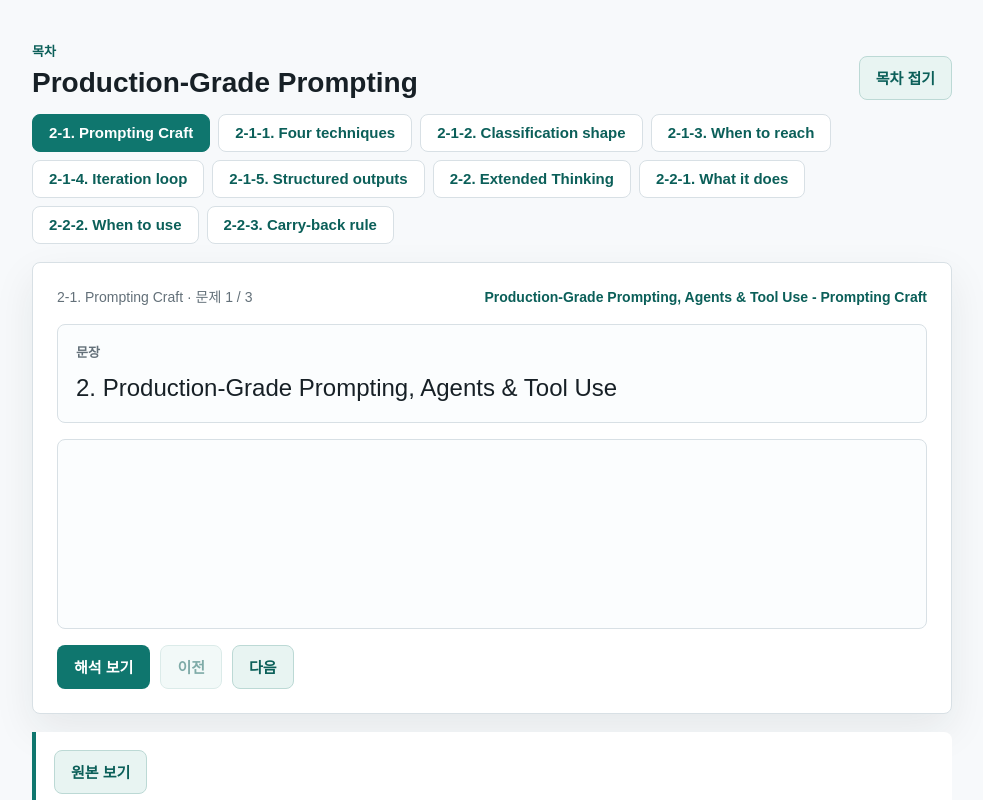
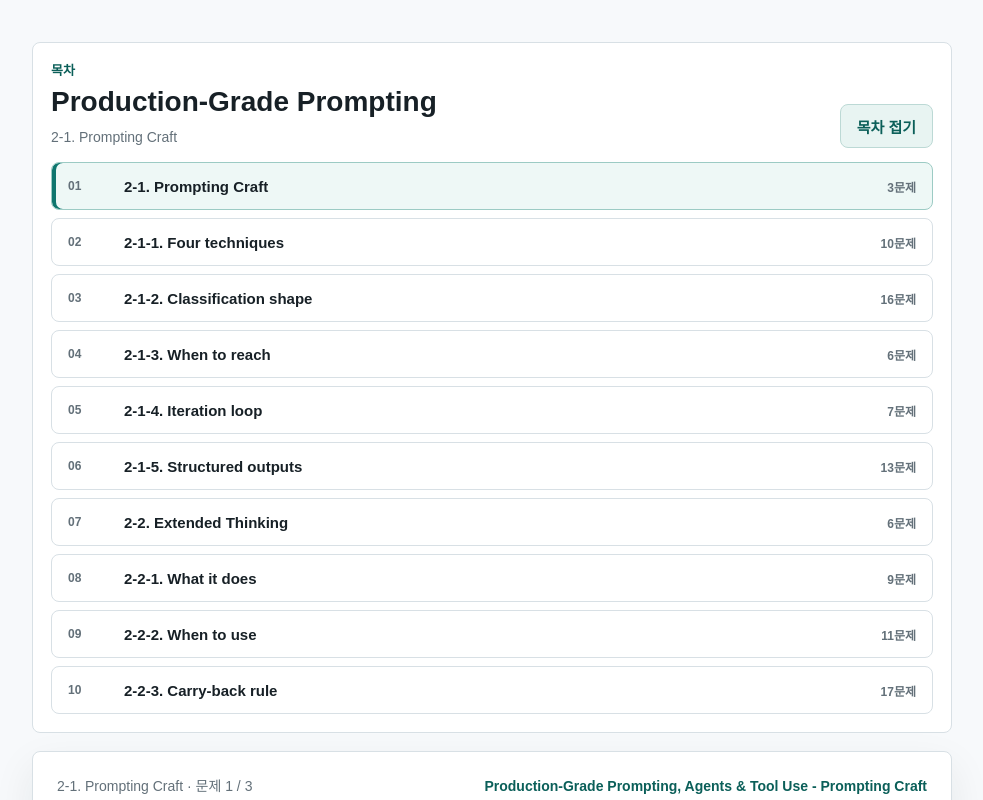
Before and after one commit to hye-w-on/en-quiz-app, a React (Vite) app: page / in a window 1280 px wide. Both pictures are taken after a click on the button "목차 보기". Shown: the top 800 px of the page, without its empty margins (148-1131 px from the left). Built offline with nearby package versions, Linux system fonts and the light colour scheme.

Commit message:
Improve table of contents UI

```diff
--- a/src/App.tsx
+++ b/src/App.tsx
@@ -15,6 +15,7 @@ function App() {
     setSectionIndex(nextSectionIndex);
     setQuestionIndex(0);
     setAnswerVisible(false);
+    setTocVisible(false);
   }
 
   function moveQuiz(step: number) {
@@ -29,6 +30,7 @@ function App() {
           <div>
             <p className="toc-label">목차</p>
             <h1>Production-Grade Prompting</h1>
+            <p className="toc-current">{activeSection.title}</p>
           </div>
           <button type="button" className="secondary toc-toggle" onClick={() => setTocVisible((visible) => !visible)}>
             {tocVisible ? "목차 접기" : "목차 보기"}
@@ -44,7 +46,9 @@ function App() {
                 key={section.id}
                 onClick={() => selectSection(index)}
               >
-                {section.title}
+                <span className="toc-index">{String(index + 1).padStart(2, "0")}</span>
+                <span className="toc-title">{section.title}</span>
+                <span className="toc-count">{section.items.length}문제</span>
               </button>
             ))}
           </nav>
--- a/src/styles.css
+++ b/src/styles.css
@@ -65,6 +65,10 @@ main {
   display: grid;
   gap: 14px;
   margin-bottom: 18px;
+  padding: 18px;
+  background: #fff;
+  border: 1px solid var(--line);
+  border-radius: 8px;
 }
 
 .toc-heading {
@@ -88,10 +92,15 @@ h1 {
   letter-spacing: 0;
 }
 
+.toc-current {
+  margin: 8px 0 0;
+  color: var(--muted);
+  font-size: 14px;
+}
+
 .toc-list {
-  display: flex;
+  display: grid;
   gap: 8px;
-  flex-wrap: wrap;
 }
 
 .toc-toggle {
@@ -99,17 +108,44 @@ h1 {
 }
 
 .toc-button {
-  min-height: 38px;
+  display: grid;
+  grid-template-columns: 44px 1fr auto;
+  gap: 12px;
+  align-items: center;
+  width: 100%;
+  min-height: 48px;
   background: #fff;
   color: var(--accent-dark);
   border-color: var(--line);
+  text-align: left;
 }
 
 .toc-button:hover,
 .toc-button.active {
-  background: var(--accent);
-  color: #fff;
-  border-color: var(--accent);
+  background: #eef8f6;
+  color: var(--accent-dark);
+  border-color: #9ccbc4;
+}
+
+.toc-button.active {
+  box-shadow: inset 4px 0 0 var(--accent);
+}
+
+.toc-index {
+  color: var(--muted);
+  font-size: 12px;
+  font-weight: 700;
+}
+
+.toc-title {
+  color: var(--ink);
+  overflow-wrap: anywhere;
+}
+
+.toc-count {
+  color: var(--muted);
+  font-size: 12px;
+  white-space: nowrap;
 }
 
 .quiz-shell {
@@ -223,6 +259,14 @@ h1 {
     width: 100%;
   }
 
+  .toc-button {
+    grid-template-columns: 36px 1fr;
+  }
+
+  .toc-count {
+    grid-column: 2;
+  }
+
   .sentence {
     font-size: 20px;
   }
```
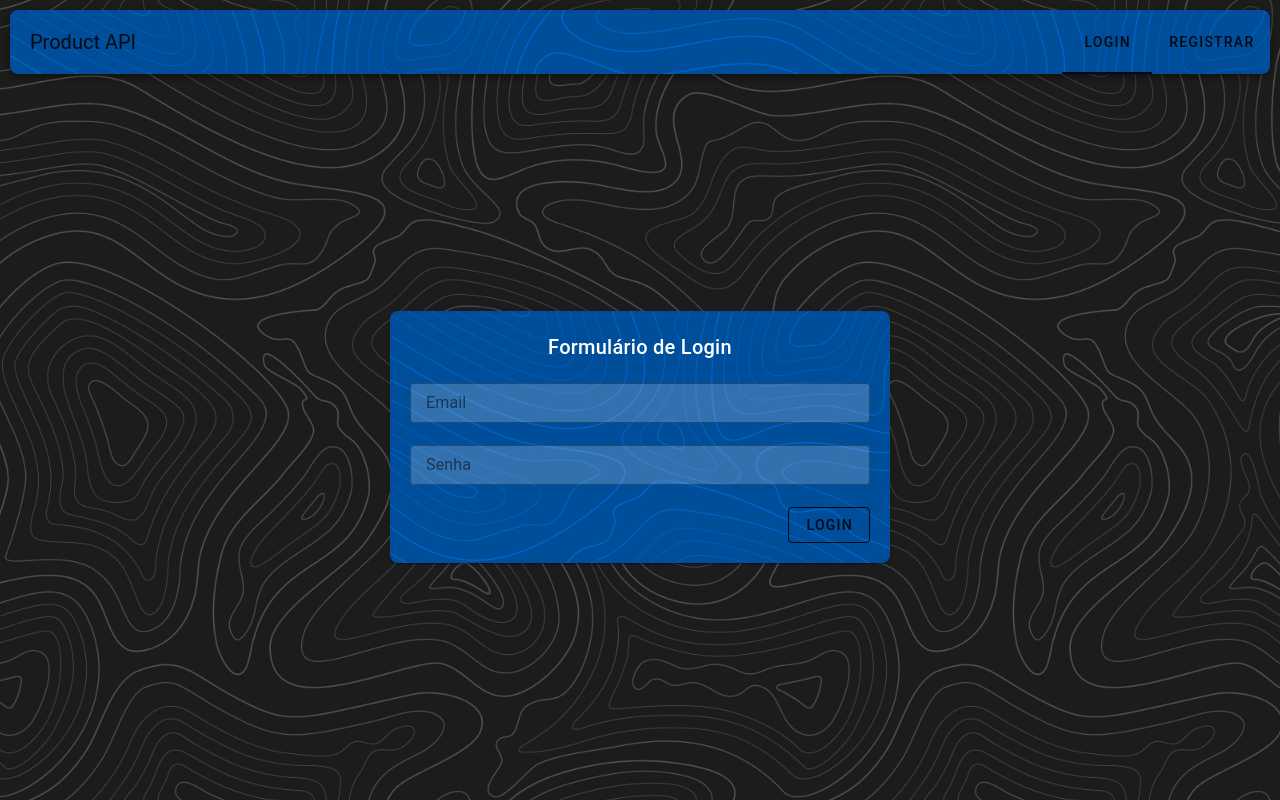
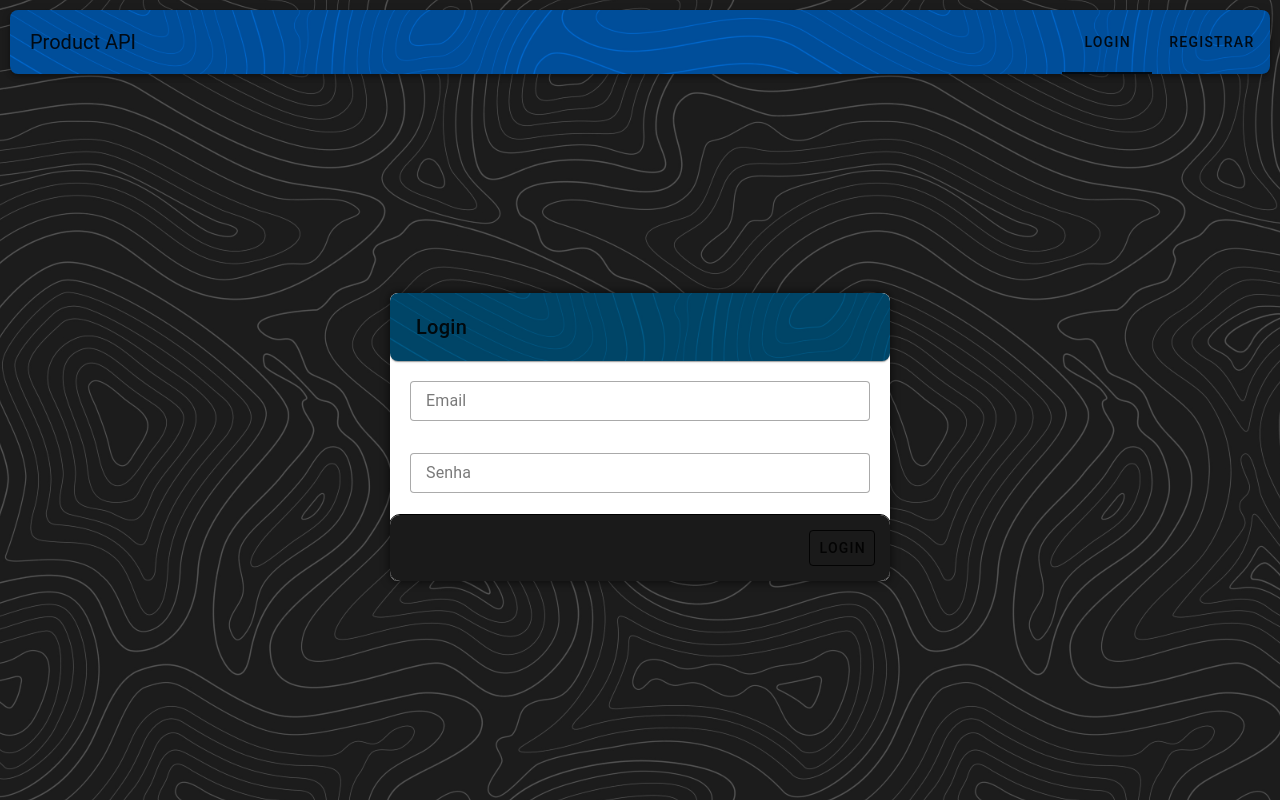
Before and after one commit to fagner02/npi, a Vue app: page /login in a window 1280 px wide. Built offline with nearby package versions, Linux system fonts and the light colour scheme; a small style sheet from the web is missing.

Commit message:
create base form

```diff
--- a/src/components.d.ts
+++ b/src/components.d.ts
@@ -8,11 +8,13 @@ export {}
 /* prettier-ignore */
 declare module 'vue' {
   export interface GlobalComponents {
+    BaseForm: typeof import('./components/BaseForm.vue')['default']
     CategoryForm: typeof import('./components/CategoryForm.vue')['default']
     Entity: typeof import('./api/entity')['default']
     'Entity.': typeof import('./api/entity')['default']
     'Entity.js': typeof import('./components/Entity.js.vue')['default']
     EntityTable: typeof import('./components/EntityTable.vue')['default']
+    Form: typeof import('./components/BaseForm.vue')['default']
     Header: typeof import('./components/Header.vue')['default']
     HelloWorld: typeof import('./components/Main.vue')['default']
     Main: typeof import('./components/Main.vue')['default']
--- /dev/null
+++ b/src/components/BaseForm.vue
@@ -0,0 +1,59 @@
+<script setup lang="ts">
+import { ref, watch, type Ref, type StyleValue } from "vue";
+
+const props = withDefaults(
+    defineProps<{
+        title: string;
+        refs?: { valid: Ref<boolean>; form: Ref<any> };
+        style?: StyleValue;
+        class?: string;
+        elevation?: string;
+    }>(),
+    { refs: () => ({ valid: ref(true), form: ref() }) }
+);
+
+const form = ref();
+watch(form, (newForm) => {
+    props.refs.form.value = newForm;
+});
+</script>
+
+<template>
+    <v-card :elevation="elevation" rounded="lg" :style="style" :class="class">
+        <v-card
+            class="bg"
+            style="
+                margin-bottom: 20px;
+                --bg-color: hsl(200, 100%, 20%);
+                background-position-y: 100px;
+                background-position-x: -50px;
+                padding: 10px;
+            "
+            rounded="lg"
+        >
+            <v-card-title>{{ title }} </v-card-title>
+        </v-card>
+        <v-form
+            style="margin: 0px 20px"
+            ref="form"
+            v-model="props.refs.valid.value"
+            :key="'form' + title"
+        >
+            <div style="display: flex; flex-direction: column; gap: 10px">
+                <slot name="fields"> </slot>
+            </div>
+        </v-form>
+        <v-card-actions
+            style="
+                padding: 15px;
+                outline: 1px solid hsl(0, 0%, 0%);
+                background: hsl(0, 0%, 10%);
+                border-radius: 10px;
+            "
+        >
+            <slot name="actions"></slot>
+        </v-card-actions>
+    </v-card>
+</template>
+
+<style></style>
--- a/src/components/EntityTable.vue
+++ b/src/components/EntityTable.vue
@@ -1,9 +1,10 @@
 <script setup lang="ts">
-import { ref, nextTick, type Ref } from "vue";
+import { ref, nextTick, type Ref, toRef, provide } from "vue";
 import type { DataTableHeader } from "vuetify";
 import type { SortItem } from "vuetify/lib/components/VDataTable/composables/sort.mjs";
 import type { Entities } from "./Main.vue";
 import { type Service } from "@/api/service";
+import BaseForm from "./BaseForm.vue";
 
 const props = defineProps<{
     title: string;
@@ -17,6 +18,12 @@ const props = defineProps<{
 const search = ref("");
 const valid = ref(true);
 const form = ref();
+
+const refs = { form, valid };
+
+// provide("valid", valid);
+// provide("form", form);
+
 const show = ref(false);
 const message = ref("");
 const messageColor = ref("");
@@ -214,7 +221,32 @@ defineExpose({ initialize });
                                     {{ title }}
                                 </v-btn>
                             </template>
-                            <v-card rounded="lg">
+                            <BaseForm
+                                :refs="refs"
+                                :title="`${entityFormTitle} ${title}`"
+                            >
+                                <template #actions="{}">
+                                    <v-btn
+                                        color="blue darken-1"
+                                        variant="outlined"
+                                        @click="closeEntity"
+                                    >
+                                        Cancelar
+                                    </v-btn>
+                                    <v-btn
+                                        :disabled="!valid"
+                                        color="blue darken-1"
+                                        variant="outlined"
+                                        @click="saveEntity"
+                                    >
+                                        Salvar
+                                    </v-btn>
+                                </template>
+                                <template #fields="{}">
+                                    <slot> </slot>
+                                </template>
+                            </BaseForm>
+                            <!-- <v-card rounded="lg">
                                 <v-card
                                     class="bg"
                                     style="
@@ -270,12 +302,13 @@ defineExpose({ initialize });
                                         Salvar
                                     </v-btn>
                                 </v-card-actions>
-                            </v-card>
+                            </v-card> -->
                         </v-dialog>
                         <v-text-field
                             v-model="search"
                             density="compact"
                             variant="outlined"
+                            class="search"
                             hide-details
                             prepend-inner-icon="mdi-magnify"
                             placeholder="Pesquisar por nome"
@@ -362,3 +395,13 @@ defineExpose({ initialize });
         </v-data-table-server>
     </v-card>
 </template>
+
+<style>
+.search * {
+    border: none !important;
+}
+.search > :first-child {
+    border: 1px solid white !important;
+    border-radius: 4px;
+}
+</style>
--- a/src/pages/login/index.vue
+++ b/src/pages/login/index.vue
@@ -34,36 +34,18 @@ const tab = ref(0);
             </v-tabs>
         </Header>
 
-        <v-card
-            max-width="600"
-            width="500px"
-            rounded="lg"
-            style="margin: auto; padding: 20px"
-            class="bg login-card"
+        <BaseForm
+            title="Login"
+            class="login-card"
+            style="max-width: 600px; width: 500px; margin: auto"
         >
-            <v-card-title
-                style="
-                    text-align: center;
-                    padding: 0;
-                    margin-bottom: 20px;
-                    color: hsl(0, 0%, 100%);
-                "
-                >Formulário de Login</v-card-title
-            >
-            <v-form
-                style="
-                    display: flex;
-                    flex-direction: column;
-                    justify-items: center;
-                "
-            >
+            <template #fields>
                 <v-text-field
                     label="Email"
                     v-model="user.email"
                     type="email"
                     variant="outlined"
                     density="compact"
-                    bg-color="hsl(0, 0%, 100%, 20%)"
                 />
                 <v-text-field
                     label="Senha"
@@ -71,24 +53,16 @@ const tab = ref(0);
                     type="password"
                     variant="outlined"
                     density="compact"
-                    bg-color="hsl(0, 0%, 100%, 20%)"
                 />
+            </template>
+            <template #actions>
                 <v-btn
                     style="margin: 0px; margin-left: auto"
                     variant="outlined"
                     @click="login"
                     >Login</v-btn
                 >
-            </v-form>
-        </v-card>
+            </template>
+        </BaseForm>
     </v-app>
 </template>
-
-<style>
-@media (max-width: 600px) {
-    .login-card {
-        width: auto !important;
-        margin: auto 10px !important;
-    }
-}
-</style>
--- a/src/pages/register/index.vue
+++ b/src/pages/register/index.vue
@@ -31,35 +31,16 @@ const tab = ref(1);
             </v-tabs>
         </Header>
 
-        <v-card
-            max-width="600"
+        <BaseForm
+            title="Registro"
             rounded="lg"
-            style="margin: auto; padding: 20px"
-            elevation="10"
-            width="500px"
-            class="bg register-card"
-        >
-            <v-card-title
-                style="
-                    text-align: center;
-                    padding: 0;
-                    margin-bottom: 20px;
-                    color: hsl(0, 0%, 100%);
-                "
-                >Formulário de Registro</v-card-title
-            >
-            <v-form
-                style="
-                    display: flex;
-                    flex-direction: column;
-                    justify-items: center;
-                "
-            >
+            style="margin: auto; width: 500px; max-width: 600px"
+            class="login-card"
+            ><template #fields>
                 <v-text-field
                     label="Nome de Usuário"
                     v-model="user.username"
                     variant="outlined"
-                    bg-color="hsl(0, 0%, 100%, 20%)"
                     density="compact"
                 />
                 <v-text-field
@@ -67,7 +48,6 @@ const tab = ref(1);
                     v-model="user.email"
                     type="email"
                     variant="outlined"
-                    bg-color="hsl(0, 0%, 100%, 20%)"
                     density="compact"
                 />
                 <v-text-field
@@ -75,25 +55,17 @@ const tab = ref(1);
                     v-model="user.password"
                     type="password"
                     variant="outlined"
-                    bg-color="hsl(0, 0%, 100%, 20%)"
                     density="compact"
                 />
+            </template>
+            <template #actions>
                 <v-btn
                     style="margin: 0px; margin-left: auto"
                     variant="outlined"
                     @click="login"
                     >Registrar</v-btn
                 >
-            </v-form>
-        </v-card>
+            </template>
+        </BaseForm>
     </v-app>
 </template>
-
-<style>
-@media (max-width: 600px) {
-    .register-card {
-        width: auto !important;
-        margin: auto 10px !important;
-    }
-}
-</style>
--- a/src/styles/style.css
+++ b/src/styles/style.css
@@ -5,3 +5,17 @@
     background-color: var(--bg-color) !important;
     background-blend-mode: color-dodge;
 }
+
+form .v-field {
+    background: hsl(0, 0%, 100%, 10%);
+}
+
+.login-card {
+    box-shadow: 0px 0px 10px 0px hsl(0, 0%, 0%, 70%) !important;
+}
+@media (max-width: 600px) {
+    .login-card {
+        width: auto !important;
+        margin: auto 10px !important;
+    }
+}
```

What this task involves: In which lines of the material above does the string "slot" occur? Copy them all.

Answer below:
+                <slot name="fields"> </slot>
+            <slot name="actions"></slot>
+                                    <slot> </slot>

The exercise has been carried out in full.